Data extracts>
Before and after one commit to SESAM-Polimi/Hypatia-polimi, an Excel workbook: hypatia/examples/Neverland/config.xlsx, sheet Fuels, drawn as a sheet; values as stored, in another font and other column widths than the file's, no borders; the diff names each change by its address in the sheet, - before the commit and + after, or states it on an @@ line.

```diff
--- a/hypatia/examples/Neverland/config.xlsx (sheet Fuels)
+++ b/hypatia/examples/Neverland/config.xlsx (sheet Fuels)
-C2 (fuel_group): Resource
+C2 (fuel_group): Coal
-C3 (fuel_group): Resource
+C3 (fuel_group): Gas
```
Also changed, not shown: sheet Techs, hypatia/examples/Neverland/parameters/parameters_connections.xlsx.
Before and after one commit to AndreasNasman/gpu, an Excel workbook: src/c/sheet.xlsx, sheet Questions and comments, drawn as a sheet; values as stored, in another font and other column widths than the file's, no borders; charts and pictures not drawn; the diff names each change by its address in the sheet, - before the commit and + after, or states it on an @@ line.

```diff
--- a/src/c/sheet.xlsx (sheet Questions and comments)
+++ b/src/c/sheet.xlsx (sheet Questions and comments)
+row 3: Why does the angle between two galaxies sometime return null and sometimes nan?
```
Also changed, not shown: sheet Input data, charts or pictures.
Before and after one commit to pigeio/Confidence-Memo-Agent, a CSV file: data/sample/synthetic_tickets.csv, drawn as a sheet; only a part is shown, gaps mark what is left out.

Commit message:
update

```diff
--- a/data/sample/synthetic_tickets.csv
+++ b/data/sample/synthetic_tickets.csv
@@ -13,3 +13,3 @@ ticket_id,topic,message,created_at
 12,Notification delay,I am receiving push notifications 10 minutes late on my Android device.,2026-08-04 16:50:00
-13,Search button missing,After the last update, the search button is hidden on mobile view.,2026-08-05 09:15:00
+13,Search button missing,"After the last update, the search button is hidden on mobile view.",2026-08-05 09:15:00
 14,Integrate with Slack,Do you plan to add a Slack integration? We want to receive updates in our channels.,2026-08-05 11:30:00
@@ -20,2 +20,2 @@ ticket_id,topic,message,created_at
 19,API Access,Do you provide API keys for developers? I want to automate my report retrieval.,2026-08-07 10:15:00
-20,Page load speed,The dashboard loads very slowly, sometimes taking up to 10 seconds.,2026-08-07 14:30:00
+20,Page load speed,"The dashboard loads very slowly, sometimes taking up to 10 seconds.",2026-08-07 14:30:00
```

Problem to solve> Tally the lines above that hold "drawn" and write the result as a lone number.

Written reply> 3